== Segment start ==

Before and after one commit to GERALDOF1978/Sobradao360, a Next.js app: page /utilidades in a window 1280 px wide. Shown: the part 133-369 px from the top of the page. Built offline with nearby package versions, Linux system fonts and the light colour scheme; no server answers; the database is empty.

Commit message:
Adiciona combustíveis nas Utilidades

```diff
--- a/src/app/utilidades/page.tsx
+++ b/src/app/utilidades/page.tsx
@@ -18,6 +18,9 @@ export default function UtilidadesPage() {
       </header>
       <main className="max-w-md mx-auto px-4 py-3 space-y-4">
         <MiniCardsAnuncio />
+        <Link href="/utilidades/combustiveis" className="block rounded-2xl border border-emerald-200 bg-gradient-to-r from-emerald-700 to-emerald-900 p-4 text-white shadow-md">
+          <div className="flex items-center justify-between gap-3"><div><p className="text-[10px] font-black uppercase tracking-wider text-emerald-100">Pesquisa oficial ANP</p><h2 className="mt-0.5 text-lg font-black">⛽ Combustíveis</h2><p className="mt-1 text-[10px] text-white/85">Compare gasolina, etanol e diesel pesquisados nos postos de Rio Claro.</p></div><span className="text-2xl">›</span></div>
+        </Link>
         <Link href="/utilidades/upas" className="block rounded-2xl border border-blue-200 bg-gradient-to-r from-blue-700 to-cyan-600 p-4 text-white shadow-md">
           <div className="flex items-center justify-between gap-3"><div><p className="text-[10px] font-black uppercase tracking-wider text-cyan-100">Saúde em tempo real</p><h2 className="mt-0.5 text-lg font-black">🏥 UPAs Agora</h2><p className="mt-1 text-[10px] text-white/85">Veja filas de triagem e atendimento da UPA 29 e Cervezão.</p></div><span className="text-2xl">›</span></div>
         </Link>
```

== Segment end ==
== Segment start ==

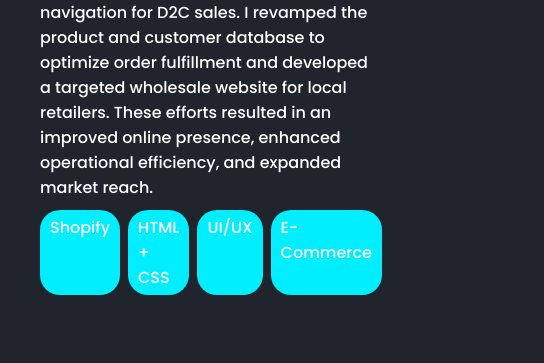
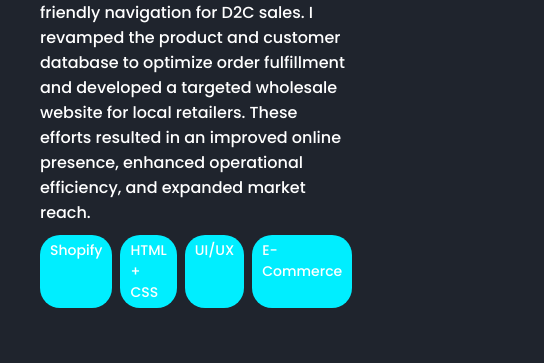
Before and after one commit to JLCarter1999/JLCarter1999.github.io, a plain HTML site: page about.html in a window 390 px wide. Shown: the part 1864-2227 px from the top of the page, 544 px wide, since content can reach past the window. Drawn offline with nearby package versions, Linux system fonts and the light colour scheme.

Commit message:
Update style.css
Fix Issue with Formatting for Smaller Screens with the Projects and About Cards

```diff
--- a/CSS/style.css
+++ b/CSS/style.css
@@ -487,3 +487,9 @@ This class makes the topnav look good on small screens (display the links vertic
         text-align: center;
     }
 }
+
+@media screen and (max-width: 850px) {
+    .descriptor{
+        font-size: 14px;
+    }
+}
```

== Segment end ==

Provide the number of lines in the records above that contain the word "versions", with no additional words.

2